For over 3 decades Odyssey of the Mind has been enriching the academic, social and emotional lived of Monroe-Woodbury’s most creative minds. These students in grades 3-12 are referred to as “OMers” and are characterized as those kids able to…
SO what is this program all about?
Odyssey of the Mind is an international educational program that provides creative problem-solving opportunities for students from kindergarten through college. Team members apply their creativity and critical thinking skills to solve problems that range from building mechanical devices to presenting their own interpretation of literary classics. They then bring their solutions to competition on the local, state, and World level. Thousands of teams from throughout the U.S. and from about 25 other countries participate in the program.
As others have said, what makes this program so unique is that it really is the kids' best effort - The “No Outside Assistance “ rule heavily stresses that every aspect of a solution must result from the work of the team alone. All brainstorming, building, painting, sewing, and fixing are to be done by the team.

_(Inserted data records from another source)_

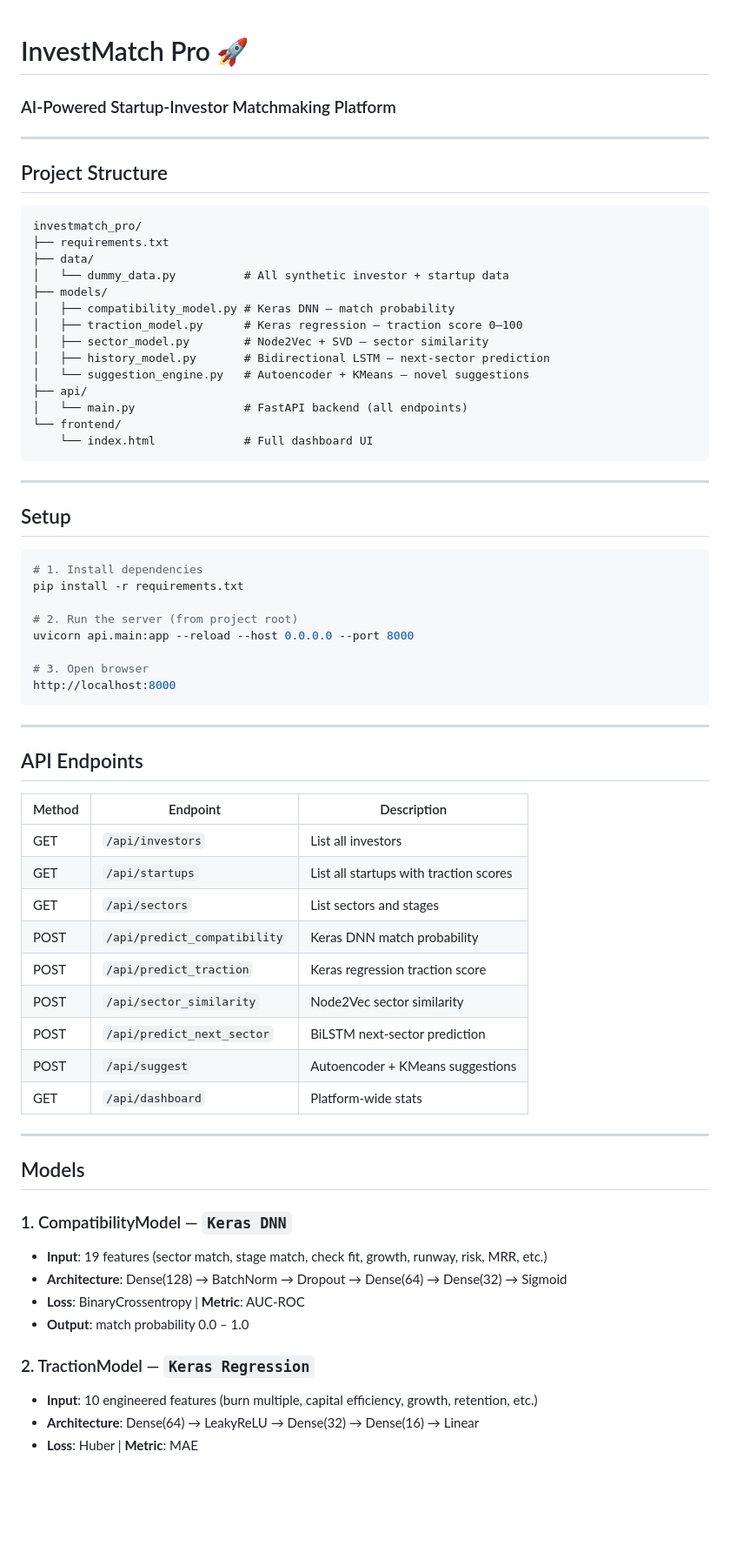
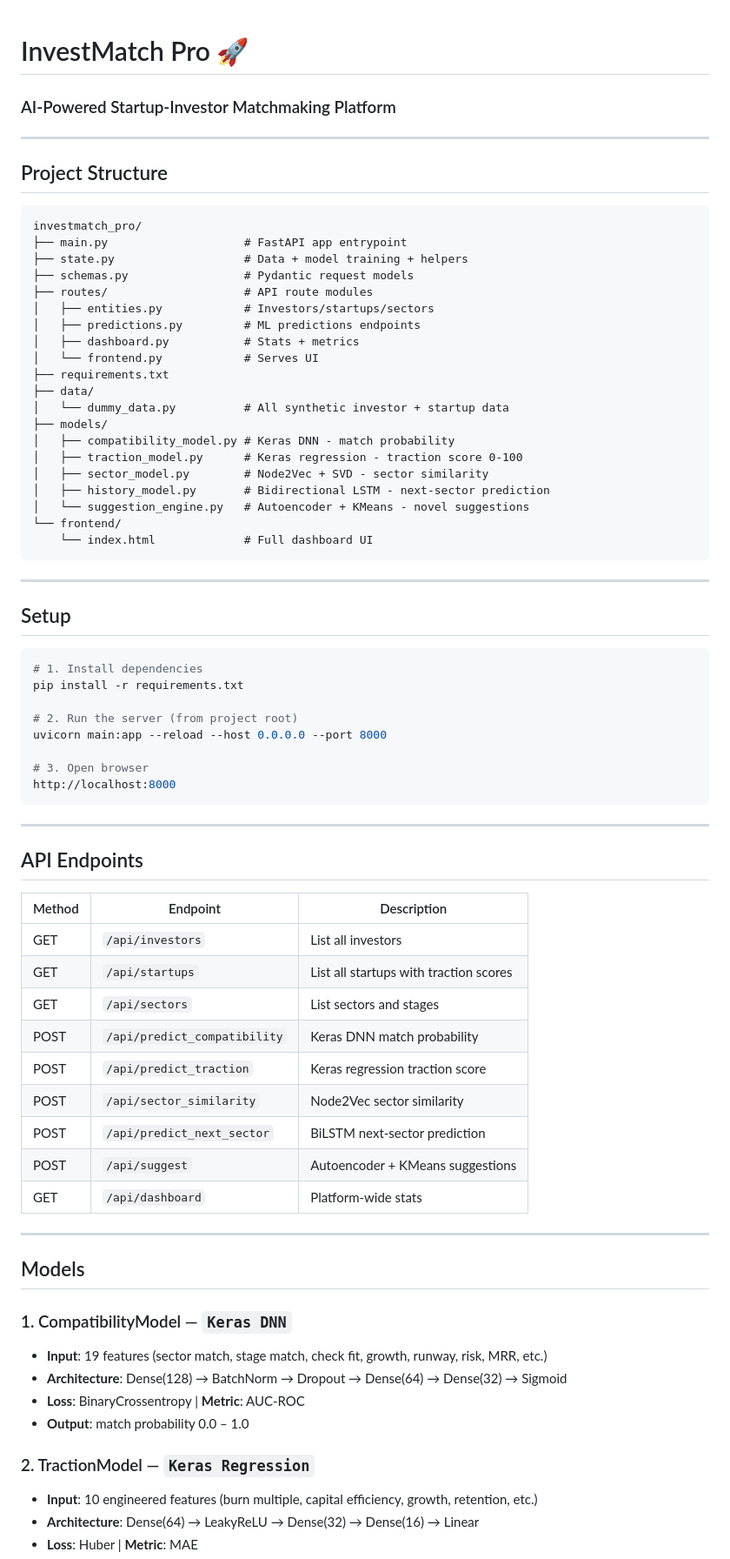
Before and after one commit to SakshamRimal/Investor_Startup_Matchmaking, a Markdown page: README.md, the part around one of its changes. Shown at 87% size. GitHub-like rendering; blank space fills up the shorter version.

Commit message:
revised investmatch pro

````diff
--- a/README.md
+++ b/README.md
@@ -1,4 +1,5 @@
 # InvestMatch Pro 🚀
+
 ### AI-Powered Startup-Investor Matchmaking Platform
 
 ---
@@ -7,17 +8,23 @@
 
 ```
 investmatch_pro/
+├── main.py                    # FastAPI app entrypoint
+├── state.py                   # Data + model training + helpers
+├── schemas.py                 # Pydantic request models
+├── routes/                    # API route modules
+│   ├── entities.py            # Investors/startups/sectors
+│   ├── predictions.py         # ML predictions endpoints
+│   ├── dashboard.py           # Stats + metrics
+│   └── frontend.py            # Serves UI
 ├── requirements.txt
 ├── data/
 │   └── dummy_data.py          # All synthetic investor + startup data
 ├── models/
-│   ├── compatibility_model.py # Keras DNN — match probability
-│   ├── traction_model.py      # Keras regression — traction score 0–100
-│   ├── sector_model.py        # Node2Vec + SVD — sector similarity
-│   ├── history_model.py       # Bidirectional LSTM — next-sector prediction
-│   └── suggestion_engine.py   # Autoencoder + KMeans — novel suggestions
-├── api/
-│   └── main.py                # FastAPI backend (all endpoints)
+│   ├── compatibility_model.py # Keras DNN - match probability
+│   ├── traction_model.py      # Keras regression - traction score 0-100
+│   ├── sector_model.py        # Node2Vec + SVD - sector similarity
+│   ├── history_model.py       # Bidirectional LSTM - next-sector prediction
+│   └── suggestion_engine.py   # Autoencoder + KMeans - novel suggestions
 └── frontend/
     └── index.html             # Full dashboard UI
 ```
@@ -31,7 +38,7 @@ investmatch_pro/
 pip install -r requirements.txt
 
 # 2. Run the server (from project root)
-uvicorn api.main:app --reload --host 0.0.0.0 --port 8000
+uvicorn main:app --reload --host 0.0.0.0 --port 8000
 
 # 3. Open browser
 http://localhost:8000
@@ -41,29 +48,31 @@ http://localhost:8000
 
 ## API Endpoints
 
-| Method | Endpoint | Description |
-|--------|----------|-------------|
-| GET | `/api/investors` | List all investors |
-| GET | `/api/startups` | List all startups with traction scores |
-| GET | `/api/sectors` | List sectors and stages |
-| POST | `/api/predict_compatibility` | Keras DNN match probability |
-| POST | `/api/predict_traction` | Keras regression traction score |
-| POST | `/api/sector_similarity` | Node2Vec sector similarity |
-| POST | `/api/predict_next_sector` | BiLSTM next-sector prediction |
-| POST | `/api/suggest` | Autoencoder + KMeans suggestions |
-| GET | `/api/dashboard` | Platform-wide stats |
+| Method | Endpoint                     | Description                            |
+| ------ | ---------------------------- | -------------------------------------- |
+| GET    | `/api/investors`             | List all investors                     |
+| GET    | `/api/startups`              | List all startups with traction scores |
+| GET    | `/api/sectors`               | List sectors and stages                |
+| POST   | `/api/predict_compatibility` | Keras DNN match probability            |
+| POST   | `/api/predict_traction`      | Keras regression traction score        |
+| POST   | `/api/sector_similarity`     | Node2Vec sector similarity             |
+| POST   | `/api/predict_next_sector`   | BiLSTM next-sector prediction          |
+| POST   | `/api/suggest`               | Autoencoder + KMeans suggestions       |
+| GET    | `/api/dashboard`             | Platform-wide stats                    |
 
 ---
 
 ## Models
 
 ### 1. CompatibilityModel — `Keras DNN`
+
 - **Input**: 19 features (sector match, stage match, check fit, growth, runway, risk, MRR, etc.)
 - **Architecture**: Dense(128) → BatchNorm → Dropout → Dense(64) → Dense(32) → Sigmoid
 - **Loss**: BinaryCrossentropy | **Metric**: AUC-ROC
 - **Output**: match probability 0.0 – 1.0
 
 ### 2. TractionModel — `Keras Regression`
+
 - **Input**: 10 engineered features (burn multiple, capital efficiency, growth, retention, etc.)
 - **Architecture**: Dense(64) → LeakyReLU → Dense(32) → Dense(16) → Linear
 - **Loss**: Huber | **Metric**: MAE
````
Also changed, not shown: other parts of README.md (+3 -0 lines).
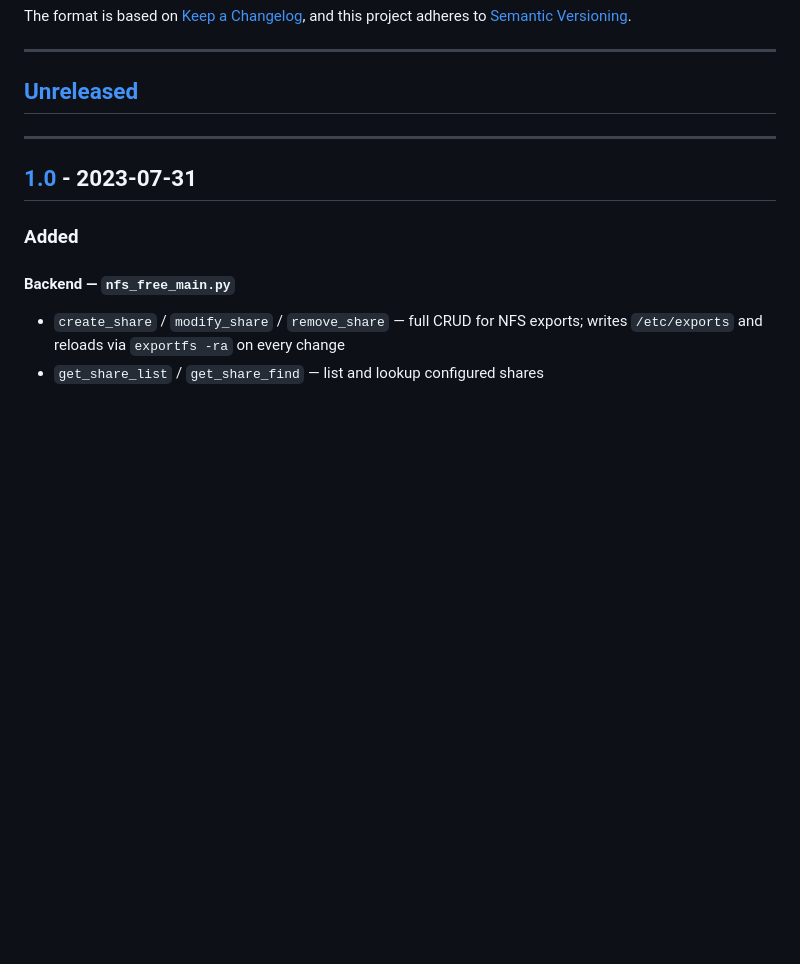
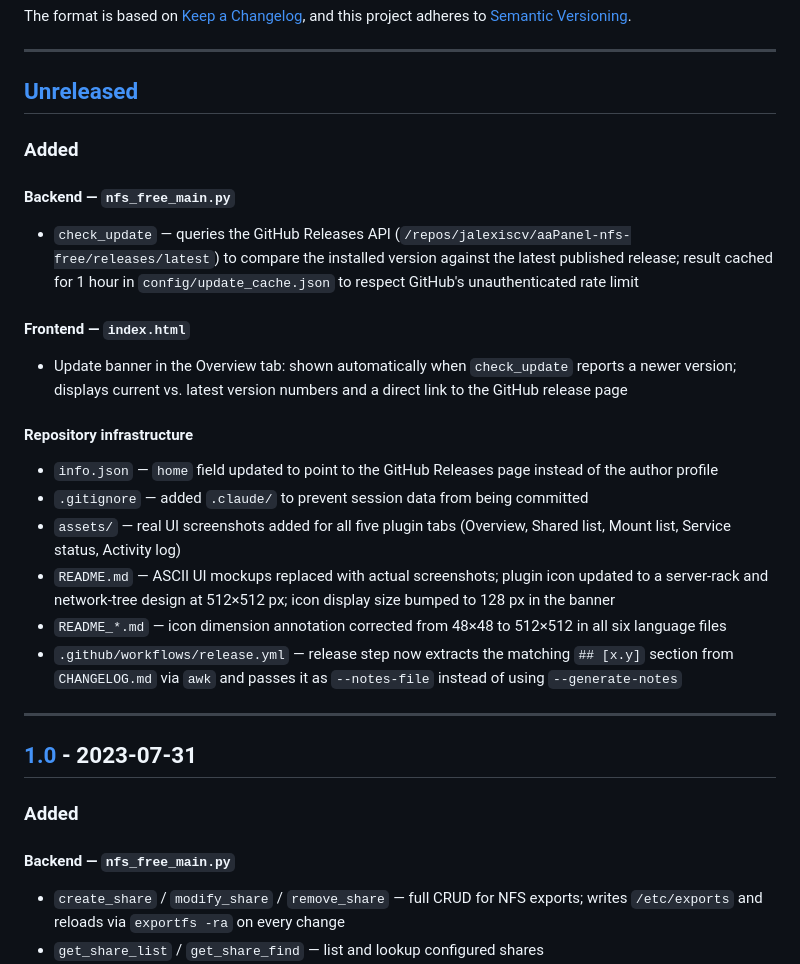
Before and after one commit to jalexiscv/aaPanel-nfs-free, a Markdown page: CHANGELOG.md, the part around the change. Drawn GitHub-style; blank space fills up the shorter version.

Commit message:
Update CHANGELOG with post-1.0 unreleased changes

```diff
--- a/CHANGELOG.md
+++ b/CHANGELOG.md
@@ -8,6 +8,22 @@ and this project adheres to [Semantic Versioning](https://semver.org/spec/v2.0.0
 ---
 
 ## [Unreleased]
+
+### Added
+
+#### Backend — `nfs_free_main.py`
+- `check_update` — queries the GitHub Releases API (`/repos/jalexiscv/aaPanel-nfs-free/releases/latest`) to compare the installed version against the latest published release; result cached for 1 hour in `config/update_cache.json` to respect GitHub's unauthenticated rate limit
+
+#### Frontend — `index.html`
+- Update banner in the Overview tab: shown automatically when `check_update` reports a newer version; displays current vs. latest version numbers and a direct link to the GitHub release page
+
+#### Repository infrastructure
+- `info.json` — `home` field updated to point to the GitHub Releases page instead of the author profile
+- `.gitignore` — added `.claude/` to prevent session data from being committed
+- `assets/` — real UI screenshots added for all five plugin tabs (Overview, Shared list, Mount list, Service status, Activity log)
+- `README.md` — ASCII UI mockups replaced with actual screenshots; plugin icon updated to a server-rack and network-tree design at 512×512 px; icon display size bumped to 128 px in the banner
+- `README_*.md` — icon dimension annotation corrected from 48×48 to 512×512 in all six language files
+- `.github/workflows/release.yml` — release step now extracts the matching `## [x.y]` section from `CHANGELOG.md` via `awk` and passes it as `--notes-file` instead of using `--generate-notes`
 
 ---
 
```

Another important aspect of the program is the opportunity it gives students. Odyssey isn’t easy. The long season requires a positive attitude, hard work and a keen sense of humor. It requires kids of disparate age, ability and backgrounds to work together as a team.
The Odyssey of the Mind program was co-founded by Dr. C. Samuel Micklus and Dr. Theodore Gourley in 1978 at Glassboro State College (now Rowan University) in Glassboro, New Jersey. That first competition involved teams from 28 New Jersey schools. The program is now international, with teams from Belarus, Australia, Belgium, Canada, China, Germany, Hong Kong, Hungary, India, Italy, Japan, Kazakhstan, Korea, Lithuania, Luxembourg, Malaysia, Mexico, Moldova, the Netherlands, Poland, Romania, Russia, Siberia, Singapore, Slovakia, Togo, the United Kingdom, Uzbekistan, and West Africa regularly competing in addition to teams from the United States.
How it is organized:
Odyssey of the Mind teams are divided into five divisions:
Primaries for children in K-2. Primaries do not actually compete against each other. They simply perform for the judges and participate in the program. They can choose to go to their state competition, but are not able to go past that to World.
Division I for students in grades K-5 for the U.S. teams and members less than 12 years of age for international teams.
Division II for grades 6-8 in the U.S. and members younger than 15 for international teams.
Division III for grades 9-12 in the U.S. and members who do not fall into the other divisions for international teams.
Division IV for collegiate groups and adults.
How it works:
It all starts with the Creative Problems. The teams need to attempt to achieve maximum scores in 3 different areas. Each area has a maximum point allowance. The scores the teams actually receive are later converted to calculated scores and only one team in each competition receives the maximum number.
The heart of the operation is the Long-Term Problem, which accounts for up to 200 points. For this 8 minute performance the teams have months to plan, prepare and perfect.
The Spirit of the competition often lies in the Style of the performance. Style is a component of long-term where teams are judged on specific elements of their skit. The pre-specified elements are related to the problem in some way and are typically visual. This category speaks to the aesthetic effect/artistic flair of the performance/solution and accounts for up to 50 points. Lastly, the brains of the competition, each team must participate in an impromptu performance referred to as “Spontaneous” which is awarded up to 50 points. As the name suggests, teams do not know ahead of time the topic they are to compete in. Upon competition, individual teams will enter a room of judges and will be presented with one of three problem types: Verbal, Hands-on, or a combo of both.
In Verbal problems, teams are usually given a minute to think and then two to three minutes to respond to a theme such as “make a rhyme using a name or species of an animal". Teams will then be graded based on the creativity of their individual responses. Verbal problems encourage individuals to incorporate their knowledge of history, science, literature, and popular culture.
Hands-on problems focus on teamwork and the ability to listen to complicated directions. Teams will usually be instructed to build something based on the limited materials given, such as a freestanding tower using a few sheets of paper, some paper clips, a pair of scissors, and a piece of tape.
A Verbal Hands-on problem is typically a Hands-on problem, followed by Verbal: for example, tell a story about the tower that you built.
Lucky number 7! For each Long-Term problem, every team can have a maximum of seven members, every solution a maximum of eight minutes in length including set-up and presentation, and the total cost of all materials in a solution must either be under $125 or $145, depending on the problem (see Cost Limit).
Critical thinking is key! Odyssey requires participants to push their thinking capacities as they decide how best to utilize their skills, time, and money.